Today we visited another “barangay,” this one just outside Metro Manila. Kalayaan is situated near a lake called Laguna de Bay, which feeds the Pasig River. The river cuts through the town and through all of Metro Manila to empty into Manila Bay via Baseco, the barangay we visited yesterday.
In Kalayaan I got to speak with Julie Martinez, mother of six. She’s the chairperson of a newly formed micro saving group like the ones in Baseco sponsored by CRS. She’s trusted by the community because of her extensive work as a volunteer for the church and the local government.
Kalayaan is another settlement that is extremely vulnerable to weather events and flooding. The area was devastated during Typhoon Ketsana (known here as Ondoy) in 2009 and by the Monsoon Habagat in 2013 when waters rose as high as 6 feet and didn’t recede for months. Julie’s family of eight lives in a tiny wooden shack that stands on stilts about three feet above the ground. To get to her house, you walk along narrow boards suspended in the air. Below is trash that was swept in during the floods and is too overwhelming to clean up.
Julie and I talk in her living room. The space becomes the bedroom at night and the entire family sleeps on the floor. During the monsoon, they were woken in the night to water coming up through the wooden floor. Flood waters remained around the base of the house for three months while the family lived in a makeshift shelter in an open evacuation center. The foundation, walls and roof of the house are all wood and haven’t been repaired since the flooding in 2009. Julie hopes to shore up her house’s foundation using micro loans through the community saving group she will chair.
However, no one in the community wants to make large investments in their homes’ infrastructure because very few people actually own the land their houses sit on. Julie isn’t sure who the owner is, but there are rumors that it is owned privately and that any day her family could be forced to leave and the house destroyed. But in the meantime, she would like to make minor repairs; when visitors walk along the planks to her house, she says she can feel the foundation shake. The family has lived in the house for 22 years.
The saving group has already had two meetings and are finalizing their by-laws and constitution. The group of 24 women have decided to save just under 50 cents per week. Loans from the collective will be paid back at 5% interest per month. In addition to repairing her home, Julie would like to open her own business selling fried “itik,” or duck using a loan from the group. Now she works in someone else’s stall but she hopes to one day open one of her own.
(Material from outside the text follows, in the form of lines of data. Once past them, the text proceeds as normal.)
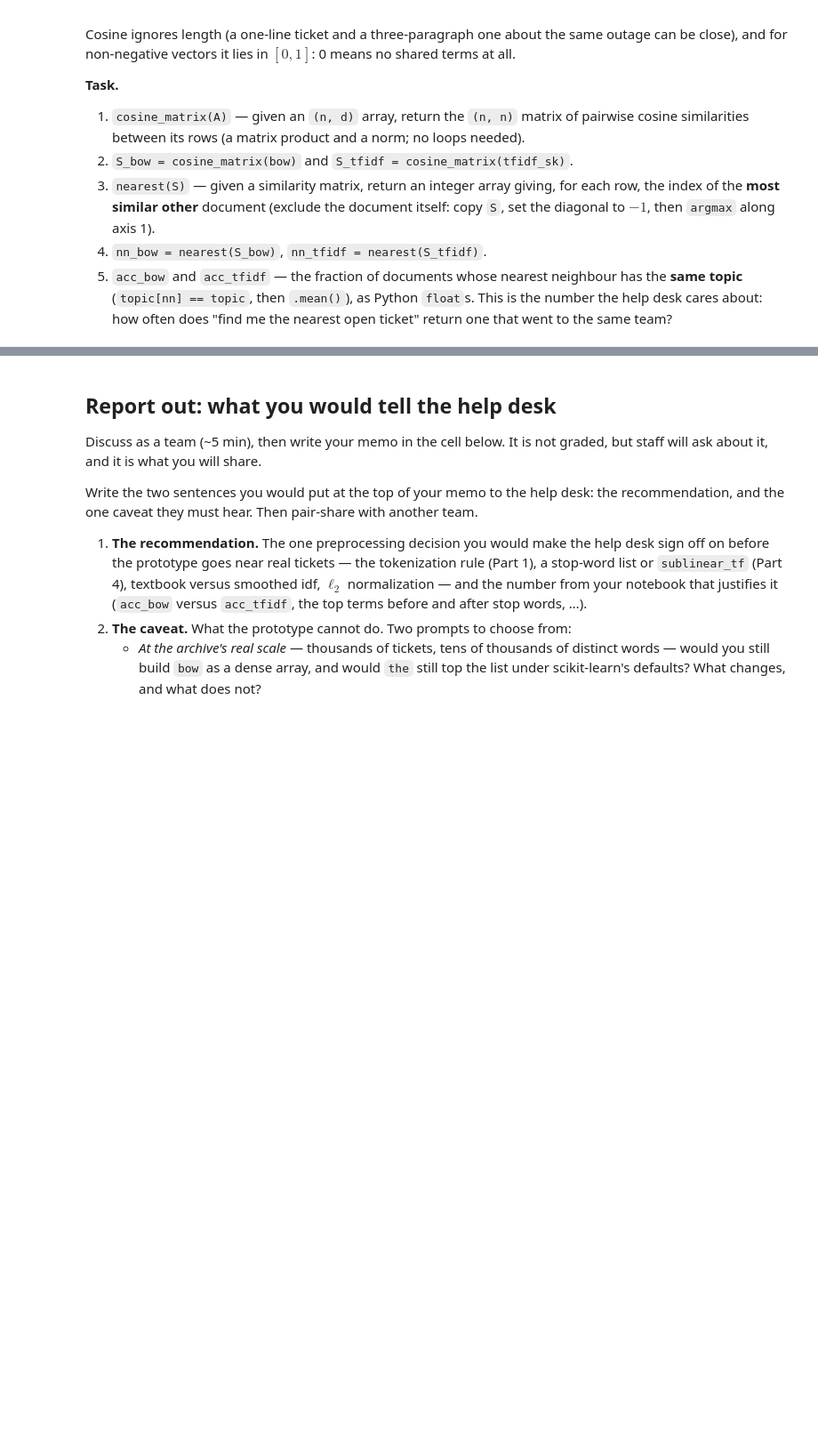
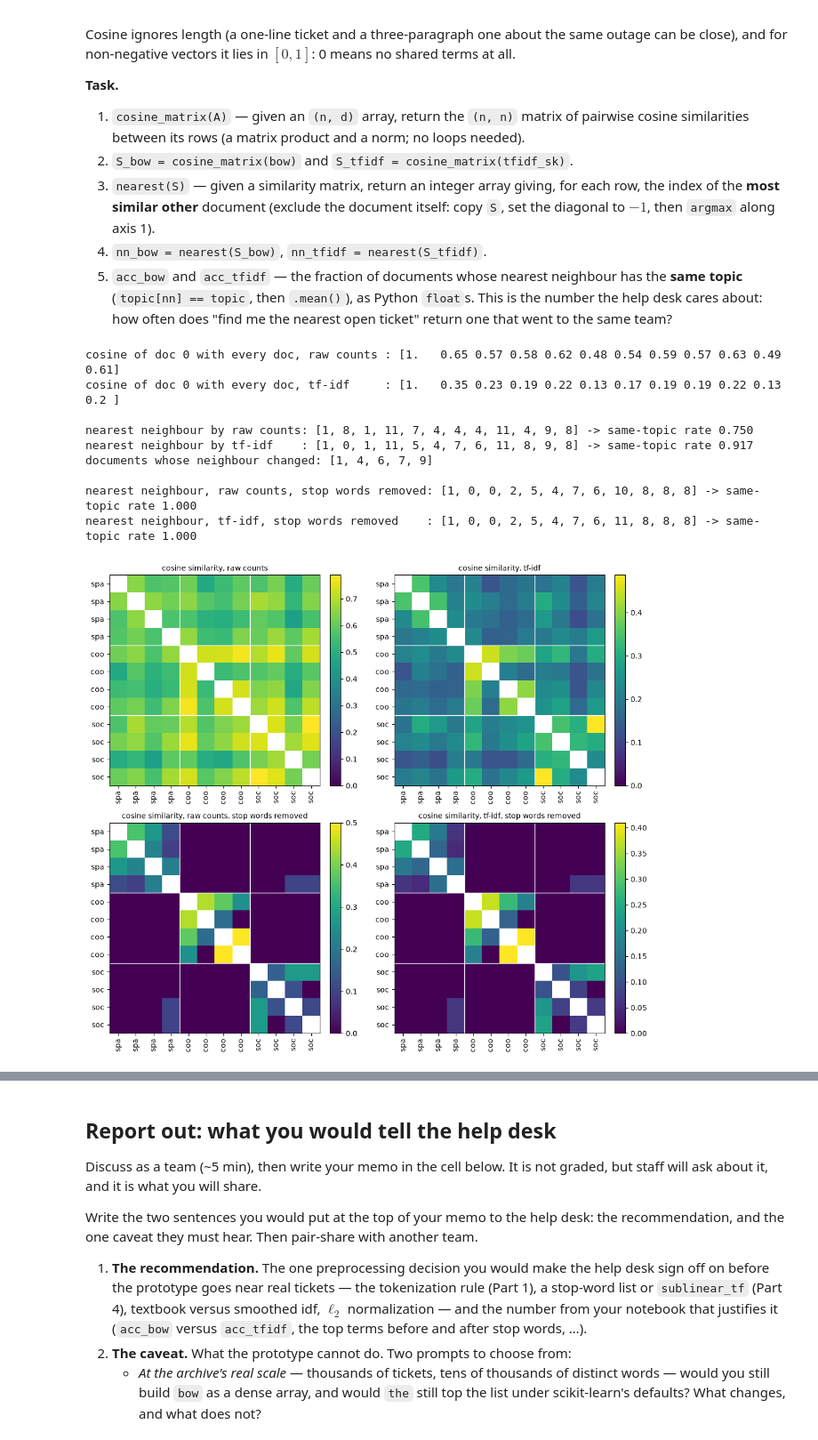
Before and after one commit to Patrio-Marcus/DS701-Materials-FA26, a Jupyter notebook: class_activity_notebooks/18-InClass-Exercise-NLP-A1/18-InClass-Exercise-NLP-A1.ipynb, the cells around one changed output, grey strips where cells are left out. Shown at 89% size. Cells and saved outputs as stored; diff of their text form; code cells hidden in the pictures; blank space fills up the shorter version.

```diff
--- a/class_activity_notebooks/18-InClass-Exercise-NLP-A1/18-InClass-Exercise-NLP-A1.ipynb
+++ b/class_activity_notebooks/18-InClass-Exercise-NLP-A1/18-InClass-Exercise-NLP-A1.ipynb
@@ -211,15 +236,18 @@ you want to see exactly what it does and does not capture.
 4. Set `top_count_term` to the vocabulary word with the largest **total** count across
    the corpus (`bow.sum(axis=0)`).
 # %%
-word_index = ...
+word_index = {w: i for i, w in enumerate(vocab)}
 
 bow = np.zeros((N, V), dtype=int)
-...
+for i, doc in enumerate(tokens):
+    for token in doc:
+        j = word_index[token]
+        bow[i, j] += 1
 
-cv = ...
-bow_sklearn = ...
+cv = CountVectorizer(token_pattern=TOKEN_PATTERN, lowercase=True)
+bow_sklearn = cv.fit_transform(docs).toarray()
 
-top_count_term = ...
+top_count_term = vocab[np.argmax(bow.sum(axis=0))]
 
 print("bow.shape =", bow.shape, "| matches CountVectorizer:", np.array_equal(bow, bow_sklearn))
 print("tokens per document:", bow.sum(axis=1))
@@ -317,16 +391,17 @@ plain dot product in Part 5.
    vocabulary words of document `i` under `tfidf_sk`, highest first
    (`np.argsort(-tfidf_sk[i])[:k]`).
 # %%
-idf_smooth = ...
-_unnorm = ...
-tfidf_sk = ...
+idf_smooth = np.log((1 + N) / (1 + df)) + 1
+_unnorm = bow * idf_smooth
+tfidf_sk = TfidfVectorizer(token_pattern=TOKEN_PATTERN, lowercase=True, smooth_idf=True).fit_transform(docs).toarray()
 
-tv = ...
-tfidf_ref = ...
+tv = TfidfVectorizer(token_pattern=TOKEN_PATTERN, lowercase=True, smooth_idf=True)
+tfidf_ref = tv.fit_transform(docs).toarray()
 
 def top_terms(i, k):
     """The k highest-weighted words of document i under tfidf_sk, highest first."""
-    ...
+    j = np.argpartition(-tfidf_sk[i], range(k))[:k]
+    return [vocab[l] for l in j]
 
 
 print("matches TfidfVectorizer:", np.allclose(tfidf_sk, tfidf_ref))
@@ -386,20 +494,22 @@ shared terms at all.
 # %%
 def cosine_matrix(A):
     """Pairwise cosine similarity between the rows of A, shape (n, n)."""
-    ...
+    norms = np.linalg.norm(A, axis=1)
+    return (A @ A.T) / (norms[:, None] * norms[None, :])
 
 
 def nearest(S):
     """Index of the most similar OTHER row, for every row of the similarity matrix S."""
-    ...
+    # Find the index of the maximum value in each row, excluding the diagonal
+    return np.argmax(S - np.diag(np.diag(S)), axis=1)
 
 
-S_bow = ...
-S_tfidf = ...
-nn_bow = ...
-nn_tfidf = ...
-acc_bow = ...
-acc_tfidf = ...
+S_bow = cosine_matrix(bow)
+S_tfidf = cosine_matrix(tfidf_sk)
+nn_bow = nearest(S_bow)
+nn_tfidf = nearest(S_tfidf)
+acc_bow = np.mean(topic[nn_bow] == topic)
+acc_tfidf = np.mean(topic[nn_tfidf] == topic)
 
 print("cosine of doc 0 with every doc, raw counts :", np.round(S_bow[0], 2))
 print("cosine of doc 0 with every doc, tf-idf     :", np.round(S_tfidf[0], 2))
@@ -414,33 +524,44 @@ bow_nostop = CountVectorizer(lowercase=True, token_pattern=TOKEN_PATTERN,
 tfidf_nostop = TfidfVectorizer(lowercase=True, token_pattern=TOKEN_PATTERN,
                                stop_words="english").fit_transform(docs).toarray()
 panels = {
     "raw counts": S_bow,
     "tf-idf": S_tfidf,
     "raw counts, stop words removed": cosine_matrix(bow_nostop),
     "tf-idf, stop words removed": cosine_matrix(tfidf_nostop),
 }
 print()
 for name, S in list(panels.items())[2:]:
     nn = nearest(S)
     print(f"nearest neighbour, {name:30s}:", nn.tolist(),
           f"-> same-topic rate {np.mean(topic[nn] == topic):.3f}")
 
 # The diagonal (always 1) is blanked out, and each panel gets its own colour scale
 # so the block structure is visible even where all similarities are small.
 fig, axes = plt.subplots(2, 2, figsize=(11, 9.5))
 for ax, (name, S) in zip(axes.flat, panels.items()):
     S_plot = S.copy()
     np.fill_diagonal(S_plot, np.nan)
     im = ax.imshow(S_plot, vmin=0, vmax=np.nanmax(S_plot), cmap="viridis")
     ax.set_title(f"cosine similarity, {name}", fontsize=10)
     ax.set_xticks(range(N)); ax.set_yticks(range(N))
     ax.set_xticklabels([t[:3] for t in topic], rotation=90); ax.set_yticklabels([t[:3] for t in topic])
     for b in range(1, len(TOPICS)):
         edge = b * len(POOL[TOPICS[0]]) - 0.5
         ax.axhline(edge, color="white", lw=1); ax.axvline(edge, color="white", lw=1)
     fig.colorbar(im, ax=ax, fraction=0.046, pad=0.04)
 fig.tight_layout()
 plt.show()
+# %% [output]
+cosine of doc 0 with every doc, raw counts : [1.   0.65 0.57 0.58 0.62 0.48 0.54 0.59 0.57 0.63 0.49 0.61]
+cosine of doc 0 with every doc, tf-idf     : [1.   0.35 0.23 0.19 0.22 0.13 0.17 0.19 0.19 0.22 0.13 0.2 ]
+
+nearest neighbour by raw counts: [1, 8, 1, 11, 7, 4, 4, 4, 11, 4, 9, 8] -> same-topic rate 0.750
+nearest neighbour by tf-idf    : [1, 0, 1, 11, 5, 4, 7, 6, 11, 8, 9, 8] -> same-topic rate 0.917
+documents whose neighbour changed: [1, 4, 6, 7, 9]
+
+nearest neighbour, raw counts, stop words removed: [1, 0, 0, 2, 5, 4, 7, 6, 10, 8, 8, 8] -> same-topic rate 1.000
+nearest neighbour, tf-idf, stop words removed    : [1, 0, 0, 2, 5, 4, 7, 6, 11, 8, 8, 8] -> same-topic rate 1.000
+[figure, added]
 # %% [markdown]
 **Discuss (participation):** compare the four panels. On raw counts, doc 0 is
 0.5–0.8 similar to *every* document, including the ones on other topics, so a
```
Also changed, not shown: parts of 15 cells of this notebook.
For Julie, the savings group is more than just access to capital. It’s also a fellowship group where women can talk out their problems and form bonds of friendship. Laughing, she tells me through a translator that they even talk about their marital problems, about their husbands!
“It really helps,” she said. “Because sometimes you need to talk about these things.”